In case you missed it, what follow is the final Whistleblower column, courtesy of Alejandra Matos, who's moving to the Star Tribune's Minneapolis team. In the coming weeks, look for a new blog and column focused on public records and government accountability, written by yours truly.

Six years ago this month, Whistleblower launched online and in your Sunday paper as a way for readers to tell us what the Star Tribune should investigate. Oh, did you deliver.

We received over 7,000 tips since then, ranging from overbilling by cellphone companies to contractor horror stories to conservators taking money from the vulnerable. The column has helped hundreds of taxpayers and consumers understand their rights and get their problems addressed.
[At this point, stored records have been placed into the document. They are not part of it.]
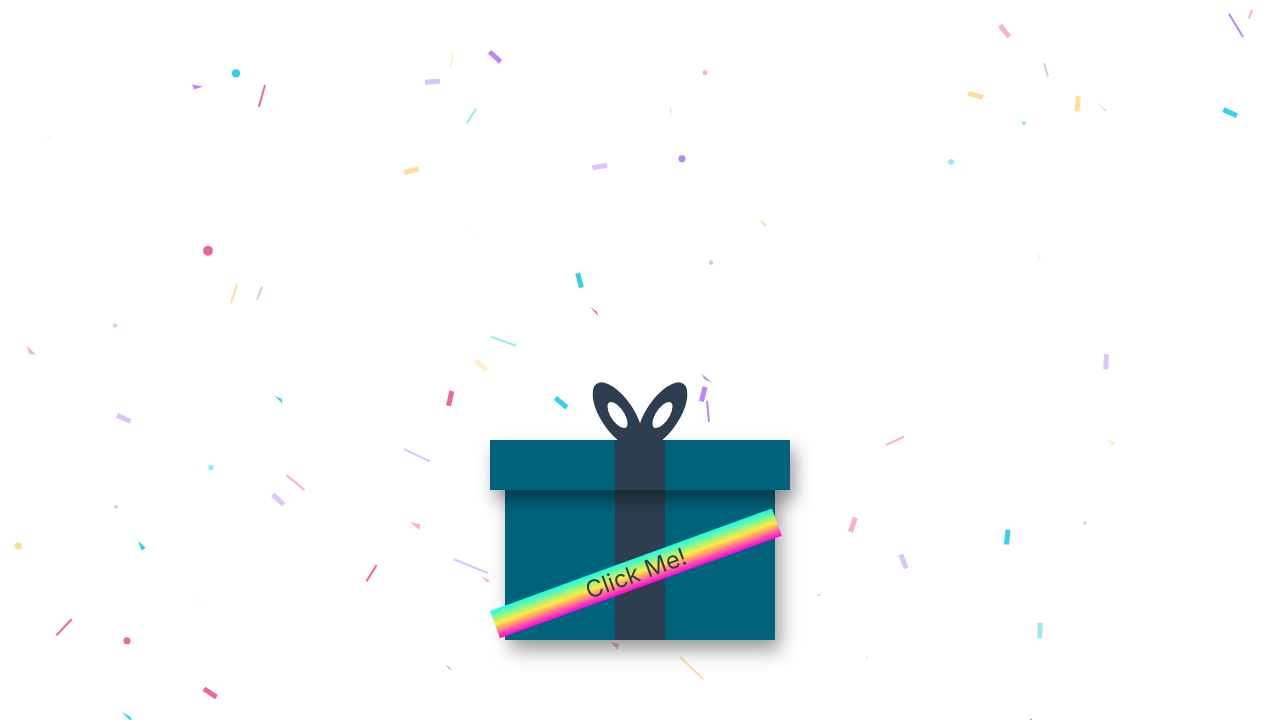
Repository: trongnghia161001/birth_day
Page: index.html
These files come from the project's save history. The page is drawn as it stood at one moment and after the next save; the edit follows.
The browser window is 1280 px wide. The pictures show the whole page.

Above is the page before, as saved 2022-11-14 22:06:25.

### index.html
<!DOCTYPE html>
<html>

<head>
  <meta charset="utf-8" />
  <meta name="viewport" content="width=device-width" />
  <title>Happy Birthday!</title>

  <link rel="stylesheet" href="styles/flexbox-center-container.css" media="all">
  <link rel="stylesheet" href="styles/system-fonts.css" media="all">
  <link rel="stylesheet" href="styles/style.css" media="all">
</head>

<body>
  <canvas id=c></canvas>
  <canvas id="confetti"></canvas>
  <div class="container" id="count">
    <h1 id="head">Countdown to your birthday:</h1>
    <ul>
      <li><span id="day"></span>days</li>
      <li><span id="hour"></span>hours</li>
      <li><span id="minute"></span>minutes</li>
      <li><span id="second"></span>seconds</li>
    </ul>
  </div>
  <div id="merrywrap" class="merrywrap">
    <canvas id="snowfall"></canvas>
    <div class="giftbox">
      <div class="cover">
        <div></div>
      </div>
      <div class="box"></div>
    </div>
</body>
<script src="scripts/confetti.min.js" charset="utf-8"></script>
<script src="scripts/index.js" charset="utf-8"></script>

</html>

### styles/style.css
* {
  box-sizing: border-box;
  margin: 0;
  padding: 0;
}
canvas {
  position: absolute;
  top: 0;
  left: 0;
}
body {
  background: #ffffff;
  overflow: hidden;
}
.container {
  color: rgba(55, 59, 65, 0.8);
  font-family: Helvetica, sans-serif;
  font-weight: lighter;
  text-align: center;
}

h1 {
  font-weight: normal;
}
li {
  display: inline-block;
  font-size: 1.5em;
  list-style-type: none;
  padding: 1em;
  text-transform: uppercase;
}
li span {
  display: block;
  font-size: 4.5rem;
}
.merrywrap {
  position: absolute;
  right: 40px;
  left: 40px;
  bottom: 80px;
  top: 40px;
}
.giftbox {
  position: absolute;
  width: 300px;
  height: 200px;
  left: 50%;
  margin-left: -150px;
  bottom: 0;
  z-index: 10;
}


.giftbox > div {
  background: rgb(0, 99, 124);
  position: absolute;
  box-shadow: 5px 10px 18px rgba(0, 0, 0, 0.4);
}

.giftbox:hover > div {
  box-shadow: none;
  transition: 1s all;
}

.giftbox > div:after, .giftbox > div:before {
  position: absolute;
  content: "";
  top: 0;
}
.giftbox:after {
  position: absolute;
  color: #2C3E50;
  width: 100%;
  content: "Click Me!";
  left: 0;
  bottom: 0;
  font-size: 24px;
  text-align: center;
  transform: rotate(-20deg);
  transform-origin: 0 0;
  background: linear-gradient(#14ffe9, #ffeb3b, #ff00e0);
}
.giftbox .cover {
  width: 100%;
  top: 0;
  left: 0;
  height: 25%;
  z-index: 2;
}
.giftbox .cover:before {
  position: absolute;
  height: 100%;
  left: 50%;
  width: 50px;
  transform: translateX(-50%);
  background: #2C3E50;
}
.giftbox .cover > div {
  position: absolute;
  width: 50px;
  height: 50px;
  left: 50%;
  top: -50px;
  transform: translateX(-50%);
}
.giftbox .cover > div:before, .giftbox .cover > div:after {
  position: absolute;
  left: 0;
  top: 0;
  width: 100%;
  height: 100%;
  content: "";
  box-shadow: inset 0 0 0 15px #2C3E50;
  border-radius: 30px;
  transform-origin: 50% 100%;
}
.giftbox .cover > div:before {
  transform: translateX(-45%) skewY(40deg);
}
.giftbox .cover > div:after {
  transform: translateX(45%) skewY(-40deg);
}
.giftbox .box {
  right: 5%;
  left: 5%;
  height: 80%;
  bottom: 0;
}
.giftbox .box:before {
  width: 50px;
  height: 100%;
  left: 50%;
  transform: translateX(-50%);
  background: #2C3E50;
}
.giftbox .box:after {
  width: 100%;
  height: 30px;
  background: rgba(0, 0, 0, 0);
}
.step-1 .giftbox {
  animation: wobble 0.5s linear infinite forwards;
}
.step-1 .cover {
  animation: wobble 0.5s linear infinite 5s forwards;
}
.step-1 .icons .row span {
  opacity: 1;
}
.step-2 .giftbox:after {
  opacity: 0;
}
.step-3 .giftbox, .step-4 .giftbox {
  opacity: 0;
  z-index: 1;
}
.step-3 .giftbox:after, .step-4 .giftbox:after {
  opacity: 0;
}
.step-2 .giftbox .cover {
  animation: flyUp 2s ease-in forwards;
}
.step-2 .giftbox .box {
  animation: flyDown 2s ease-in 0.05s forwards;
}
@keyframes wobble {
  25% {
      transform: rotate(4deg);
 }
  75% {
      transform: rotate(-2deg);
 }
}
@keyframes flyUp {
  75% {
      opacity: 1;
 }
  100% {
      transform: translateY(-1000px) rotate(20deg);
      opacity: 0;
 }
}
@keyframes flyDown {
  75% {
      opacity: 1;
 }
  100% {
      transform: translateY(100%);
      opacity: 0;
 }
}

### scripts/index.js
const count = document.getElementById('count');
const head = document.getElementById('head');
const giftbox = document.getElementById('merrywrap');
const canvasC = document.getElementById('c');

const config = {
  birthdate: 'Jan 29, 2020',
  name: 'Darlene'
};

function hideEverything() {
  head.style.display = 'none';
  count.style.display = 'none';
  giftbox.style.display = 'none';
  canvasC.style.display = 'none';
}

hideEverything();

const confettiSettings = { target: 'confetti' };
const confetti = new window.ConfettiGenerator(confettiSettings);
confetti.render();

const second = 1000,
  minute = second * 60,
  hour = minute * 60,
  day = hour * 24;

let countDown = new Date(`${config.birthdate} 00:00:00`).getTime();
x = setInterval(function() {
  let now = new Date().getTime(),
    distance = countDown - now;

  document.getElementById('day').innerText = Math.floor(distance / day);
  document.getElementById('hour').innerText = Math.floor(
    (distance % day) / hour
  );
  document.getElementById('minute').innerText = Math.floor(
    (distance % hour) / minute
  );
  document.getElementById('second').innerText = Math.floor(
    (distance % minute) / second
  );

  let w = (c.width = window.innerWidth),
    h = (c.height = window.innerHeight),
    ctx = c.getContext('2d'),
    hw = w / 2, // half-width
    hh = h / 2,
    opts = {
      strings: ['HAPPY', 'BIRTHDAY!', config.name],
      charSize: 30,
      charSpacing: 35,
      lineHeight: 40,

      cx: w / 2,
      cy: h / 2,

      fireworkPrevPoints: 10,
      fireworkBaseLineWidth: 5,
      fireworkAddedLineWidth: 8,
      fireworkSpawnTime: 200,
      fireworkBaseReachTime: 30,
      fireworkAddedReachTime: 30,
      fireworkCircleBaseSize: 20,
      fireworkCircleAddedSize: 10,
      fireworkCircleBaseTime: 30,
      fireworkCircleAddedTime: 30,
      fireworkCircleFadeBaseTime: 10,
      fireworkCircleFadeAddedTime: 5,
      fireworkBaseShards: 5,
      fireworkAddedShards: 5,
      fireworkShardPrevPoints: 3,
      fireworkShardBaseVel: 4,
      fireworkShardAddedVel: 2,
      fireworkShardBaseSize: 3,
      fireworkShardAddedSize: 3,
      gravity: 0.1,
      upFlow: -0.1,
      letterContemplatingWaitTime: 360,
      balloonSpawnTime: 20,
      balloonBaseInflateTime: 10,
      balloonAddedInflateTime: 10,
      balloonBaseSize: 20,
      balloonAddedSize: 20,
      balloonBaseVel: 0.4,
      balloonAddedVel: 0.4,
      balloonBaseRadian: -(Math.PI / 2 - 0.5),
      balloonAddedRadian: -1
    },
    calc = {
      totalWidth:
        opts.charSpacing *
        Math.max(opts.strings[0].length, opts.strings[1].length)
    },
    Tau = Math.PI * 2,
    TauQuarter = Tau / 4,
    letters = [];

  ctx.font = opts.charSize + 'px Verdana';

  function Letter(char, x, y) {
    this.char = char;
    this.x = x;
    this.y = y;

    this.dx = -ctx.measureText(char).width / 2;
    this.dy = +opts.charSize / 2;

    this.fireworkDy = this.y - hh;

    let hue = (x / calc.totalWidth) * 360;

    this.color = 'hsl(hue,80%,50%)'.replace('hue', hue);
    this.lightAlphaColor = 'hsla(hue,80%,light%,alp)'.replace('hue', hue);
    this.lightColor = 'hsl(hue,80%,light%)'.replace('hue', hue);
    this.alphaColor = 'hsla(hue,80%,50%,alp)'.replace('hue', hue);

    this.reset();
  }
  Letter.prototype.reset = function() {
    this.phase = 'firework';
    this.tick = 0;
    this.spawned = false;
    this.spawningTime = (opts.fireworkSpawnTime * Math.random()) | 0;
    this.reachTime =
      (opts.fireworkBaseReachTime +
        opts.fireworkAddedReachTime * Math.random()) |
      0;
    this.lineWidth =
      opts.fireworkBaseLineWidth + opts.fireworkAddedLineWidth * Math.random();
    this.prevPoints = [[0, hh, 0]];
  };
  Letter.prototype.step = function() {
    if (this.phase === 'firework') {
      if (!this.spawned) {
        ++this.tick;
        if (this.tick >= this.spawningTime) {
          this.tick = 0;
          this.spawned = true;
        }
      } else {
        ++this.tick;

        let linearProportion = this.tick / this.reachTime,
          armonicProportion = Math.sin(linearProportion * TauQuarter),
          x = linearProportion * this.x,
          y = hh + armonicProportion * this.fireworkDy;

        if (this.prevPoints.length > opts.fireworkPrevPoints)
          this.prevPoints.shift();

        this.prevPoints.push([x, y, linearProportion * this.lineWidth]);

        let lineWidthProportion = 1 / (this.prevPoints.length - 1);

        for (let i = 1; i < this.prevPoints.length; ++i) {
          let point = this.prevPoints[i],
            point2 = this.prevPoints[i - 1];

          ctx.strokeStyle = this.alphaColor.replace(
            'alp',
            i / this.prevPoints.length
          );
          ctx.lineWidth = point[2] * lineWidthProportion * i;
          ctx.beginPath();
          ctx.moveTo(point[0], point[1]);
          ctx.lineTo(point2[0], point2[1]);
          ctx.stroke();
        }

        if (this.tick >= this.reachTime) {
          this.phase = 'contemplate';

          this.circleFinalSize =
            opts.fireworkCircleBaseSize +
            opts.fireworkCircleAddedSize * Math.random();
          this.circleCompleteTime =
            (opts.fireworkCircleBaseTime +
              opts.fireworkCircleAddedTime * Math.random()) |
            0;
          this.circleCreating = true;
          this.circleFading = false;

          this.circleFadeTime =
            (opts.fireworkCircleFadeBaseTime +
              opts.fireworkCircleFadeAddedTime * Math.random()) |
            0;
          this.tick = 0;
          this.tick2 = 0;

          this.shards = [];

          let shardCount =
              (opts.fireworkBaseShards +
                opts.fireworkAddedShards * Math.random()) |
              0,
            angle = Tau / shardCount,
            cos = Math.cos(angle),
            sin = Math.sin(angle),
            x = 1,
            y = 0;

          for (let i = 0; i < shardCount; ++i) {
            let x1 = x;
            x = x * cos - y * sin;
            y = y * cos + x1 * sin;

            this.shards.push(new Shard(this.x, this.y, x, y, this.alphaColor));
          }
        }
      }
    } else if (this.phase === 'contemplate') {
      ++this.tick;

      if (this.circleCreating) {
        ++this.tick2;
        let proportion = this.tick2 / this.circleCompleteTime,
          armonic = -Math.cos(proportion * Math.PI) / 2 + 0.5;

        ctx.beginPath();
        ctx.fillStyle = this.lightAlphaColor
          .replace('light', 50 + 50 * proportion)
          .replace('alp', proportion);
        ctx.beginPath();
        ctx.arc(this.x, this.y, armonic * this.circleFinalSize, 0, Tau);
        ctx.fill();

        if (this.tick2 > this.circleCompleteTime) {
          this.tick2 = 0;
          this.circleCreating = false;
          this.circleFading = true;
        }
      } else if (this.circleFading) {
        ctx.fillStyle = this.lightColor.replace('light', 70);
        ctx.fillText(this.char, this.x + this.dx, this.y + this.dy);

        ++this.tick2;
        let proportion = this.tick2 / this.circleFadeTime,
          armonic = -Math.cos(proportion * Math.PI) / 2 + 0.5;

        ctx.beginPath();
        ctx.fillStyle = this.lightAlphaColor
          .replace('light', 100)
          .replace('alp', 1 - armonic);
        ctx.arc(this.x, this.y, this.circleFinalSize, 0, Tau);
        ctx.fill();

        if (this.tick2 >= this.circleFadeTime) this.circleFading = false;
      } else {
        ctx.fillStyle = this.lightColor.replace('light', 70);
        ctx.fillText(this.char, this.x + this.dx, this.y + this.dy);
      }

      for (let i = 0; i < this.shards.length; ++i) {
        this.shards[i].step();

        if (!this.shards[i].alive) {
          this.shards.splice(i, 1);
          --i;
        }
      }

      if (this.tick > opts.letterContemplatingWaitTime) {
        this.phase = 'balloon';

        this.tick = 0;
        this.spawning = true;
        this.spawnTime = (opts.balloonSpawnTime * Math.random()) | 0;
        this.inflating = false;
        this.inflateTime =
          (opts.balloonBaseInflateTime +
            opts.balloonAddedInflateTime * Math.random()) |
          0;
        this.size =
          (opts.balloonBaseSize + opts.balloonAddedSize * Math.random()) | 0;

        let rad =
            opts.balloonBaseRadian + opts.balloonAddedRadian * Math.random(),
          vel = opts.balloonBaseVel + opts.balloonAddedVel * Math.random();

        this.vx = Math.cos(rad) * vel;
        this.vy = Math.sin(rad) * vel;
      }
    } else if (this.phase === 'balloon') {
      ctx.strokeStyle = this.lightColor.replace('light', 80);

      if (this.spawning) {
        ++this.tick;
        ctx.fillStyle = this.lightColor.replace('light', 70);
        ctx.fillText(this.char, this.x + this.dx, this.y + this.dy);

        if (this.tick >= this.spawnTime) {
          this.tick = 0;
          this.spawning = false;
          this.inflating = true;
        }
      } else if (this.inflating) {
        ++this.tick;

        let proportion = this.tick / this.inflateTime,
          x = (this.cx = this.x),
          y = (this.cy = this.y - this.size * proportion);

        ctx.fillStyle = this.alphaColor.replace('alp', proportion);
        ctx.beginPath();
        generateBalloonPath(x, y, this.size * proportion);
        ctx.fill();

        ctx.beginPath();
        ctx.moveTo(x, y);
        ctx.lineTo(x, this.y);
        ctx.stroke();

        ctx.fillStyle = this.lightColor.replace('light', 70);
        ctx.fillText(this.char, this.x + this.dx, this.y + this.dy);

        if (this.tick >= this.inflateTime) {
          this.tick = 0;
          this.inflating = false;
        }
      } else {
        this.cx += this.vx;
        this.cy += this.vy += opts.upFlow;

        ctx.fillStyle = this.color;
        ctx.beginPath();
        generateBalloonPath(this.cx, this.cy, this.size);
        ctx.fill();

        ctx.beginPath();
        ctx.moveTo(this.cx, this.cy);
        ctx.lineTo(this.cx, this.cy + this.size);
        ctx.stroke();

        ctx.fillStyle = this.lightColor.replace('light', 70);
        ctx.fillText(
          this.char,
          this.cx + this.dx,
          this.cy + this.dy + this.size
        );

        if (this.cy + this.size < -hh || this.cx < -hw || this.cy > hw)
          this.phase = 'done';
      }
    }
  };

  function Shard(x, y, vx, vy, color) {
    let vel =
      opts.fireworkShardBaseVel + opts.fireworkShardAddedVel * Math.random();

    this.vx = vx * vel;
    this.vy = vy * vel;

    this.x = x;
    this.y = y;

    this.prevPoints = [[x, y]];
    this.color = color;

    this.alive = true;

    this.size =
      opts.fireworkShardBaseSize + opts.fireworkShardAddedSize * Math.random();
  }
  Shard.prototype.step = function() {
    this.x += this.vx;
    this.y += this.vy += opts.gravity;

    if (this.prevPoints.length > opts.fireworkShardPrevPoints)
      this.prevPoints.shift();

    this.prevPoints.push([this.x, this.y]);

    let lineWidthProportion = this.size / this.prevPoints.length;

    for (let k = 0; k < this.prevPoints.length - 1; ++k) {
      let point = this.prevPoints[k],
        point2 = this.prevPoints[k + 1];

      ctx.strokeStyle = this.color.replace('alp', k / this.prevPoints.length);
      ctx.lineWidth = k * lineWidthProportion;
      ctx.beginPath();
      ctx.moveTo(point[0], point[1]);
      ctx.lineTo(point2[0], point2[1]);
      ctx.stroke();
    }

    if (this.prevPoints[0][1] > hh) this.alive = false;
  };

  function generateBalloonPath(x, y, size) {
    ctx.moveTo(x, y);
    ctx.bezierCurveTo(
      x - size / 2,
      y - size / 2,
      x - size / 4,
      y - size,
      x,
      y - size
    );
    ctx.bezierCurveTo(x + size / 4, y - size, x + size / 2, y - size / 2, x, y);
  }

  function anim() {
    window.requestAnimationFrame(anim);

    ctx.fillStyle = '#fff';
    ctx.fillRect(0, 0, w, h);

    ctx.translate(hw, hh);

    let done = true;
    for (let l = 0; l < letters.length; ++l) {
      letters[l].step();
      if (letters[l].phase !== 'done') done = false;
    }

    ctx.translate(-hw, -hh);

    if (done) for (let l = 0; l < letters.length; ++l) letters[l].reset();
  }

  for (let i = 0; i < opts.strings.length; ++i) {
    for (let j = 0; j < opts.strings[i].length; ++j) {
      letters.push(
        new Letter(
          opts.strings[i][j],
          j * opts.charSpacing +
            opts.charSpacing / 2 -
            (opts.strings[i].length * opts.charSize) / 2,
          i * opts.lineHeight +
            opts.lineHeight / 2 -
            (opts.strings.length * opts.lineHeight) / 2
        )
      );
    }
  }

  window.addEventListener('resize', function() {
    w = c.width = window.innerWidth;
    h = c.height = window.innerHeight;

    hw = w / 2;
    hh = h / 2;

    ctx.font = opts.charSize + 'px Verdana';
  });

  if (distance > 0) {
    head.style.display = 'initial';
    count.style.display = 'initial';
  } else {
    head.style.display = 'none';
    count.style.display = 'none';
    giftbox.style.display = 'initial';
    clearInterval(x);
    let merrywrap = document.getElementById('merrywrap');
    let box = merrywrap.getElementsByClassName('giftbox')[0];
    let step = 1;
    let stepMinutes = [2000, 2000, 1000, 1000];

    function init() {
      box.addEventListener('click', openBox, false);
      box.addEventListener('click', showfireworks, false);
    }

    function stepClass(step) {
      merrywrap.className = 'merrywrap';
      merrywrap.className = 'merrywrap step-' + step;
    }

    function openBox() {
      if (step === 1) {
        box.removeEventListener('click', openBox, false);
      }
      stepClass(step);
      if (step === 3) {
      }
      if (step === 4) {
        return;
      }
      setTimeout(openBox, stepMinutes[step - 1]);
      step++;
      //   setTimeout(anim, 1900);
    }

    function showfireworks() {
      canvasC.style.display = 'initial';
      setTimeout(anim, 1500);
    }

    init();
  }

  // if (distance < 0) {
  //     clearInterval(x);
  //     console.log("happy birthday");
  // }
}, second);

Loaded but not shown: styles/flexbox-center-container.css (common file); styles/system-fonts.css (common file); scripts/confetti.min.js (library)

After the next save:
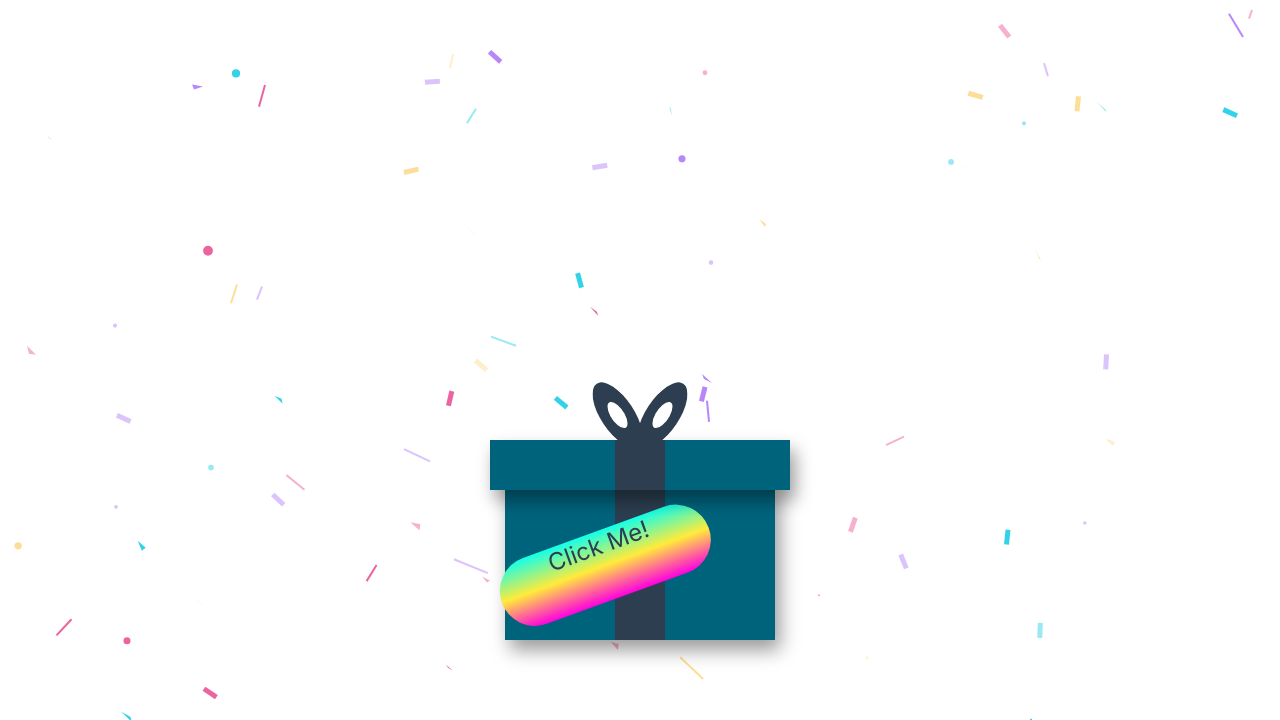
Saved 42 s later.
--- a/styles/style.css
+++ b/styles/style.css
@@ -79,6 +79,9 @@ li span {
   transform: rotate(-20deg);
   transform-origin: 0 0;
   background: linear-gradient(#14ffe9, #ffeb3b, #ff00e0);
+  height: 70px;
+  width: 220px;
+  border-radius: 50px;
 }
 .giftbox .cover {
   width: 100%;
The Star Tribune remains committed to investigating the tips sent in by readers, but our approach is changing. After today the Whistleblower column and blog will be retired. A new column focused on public records and government accountability will replace it in the coming weeks.

As always, we want your story ideas. Send them to whistleblower@startribune.com.

I wanted to leave you with a list of agencies and tips to addressing some of the top complaints Whistleblower has received over the years.

Robocallers: Many readers, especially seniors, want to know how to stop the incessant telemarketing calls. You have tried pressing 1 to remove your number from the call list. You put your number on the Do Not Call Registry, but to no avail. Your best option is to report the calls to the Federal Trade Commission (1-888-382-1222), although there is no guarantee that the calls will stop. If you have caller I.D., write the number down, and don’t answer those calls anymore. Don’t press 1 either. That’s just inviting more calls.

Contractors: Whistleblower received many complaints from homeowners who were scammed by contractors, licensed and unlicensed. Before hiring a contractor, check with the Minnesota Department of Labor and Industry (651-284-5005). You can search their enforcement actions to see if the contractor has been penalized in the past. You can also ensure the contractor you hire is licensed. If you hire a licensed contractor and he leaves your home in disarray, the state Contractor Recovery Fund may help homeowners recoup their money. But that recourse isn’t available if you hire an unlicensed contractor.

Cellphone complaints: Consumers are often baffled by their experience with major cellphone carriers, mostly over their bills. The Federal Communications Commission calls this “bill shock,” described as “a sudden and unexpected increase in monthly bills that is not caused by a change in service plans.” The commission says at least one in six mobile users have experienced this in the past. The commission recommends trying to settle the claims with the provider first, but if that’s unsuccessful, you can call the FCC’s Consumer Center (1-888-225-5322).

Senior scams: Those phone calls offering “free” medical alert systems are anything but. Some of our older readers want to know if these calls are legitimate. They also called about timeshare scams and other solicitations that seem (and are) too good to be true. Last year the federal government set up a tip line (1-855-303-9470) for seniors to report fraud.

Financial scams: The tips and stories about financial scams have ranged from credit repair companies to work-at-home schemes to mortgage offers. Depending on the scam, you can seek help from the Minnesota Department of Commerce (651-539-1500), Attorney General Lori Swanson’s office (651-296-3353) or your local police department.

As for me, I’m joining the Star Tribune’s Minneapolis team. Feel free to contact me at 612-673-4028 or amatos@startribune.com.

FTC: Immigrants misled by firm

A Baltimore couple and their company were ordered to pay back $616,000 to Spanish-speaking immigrants for immigration services that they were neither qualified nor authorized to provide, the Federal Trade Commission announced last week.

A federal judge in Maryland ordered Manuel Alban, his wife Lola Alban and Loma International Business Group to refund the money after they targeted immigrants from El Salvador and Honduras. They claimed they could help fill out citizenship applications, but the FTC noted more than 60 percent of the applications were denied.

According to the FTC, the Alban’s customers “suffered severely” for relying on their services. Several were deported and one was arrested and jailed for almost 11 months, the FTC said.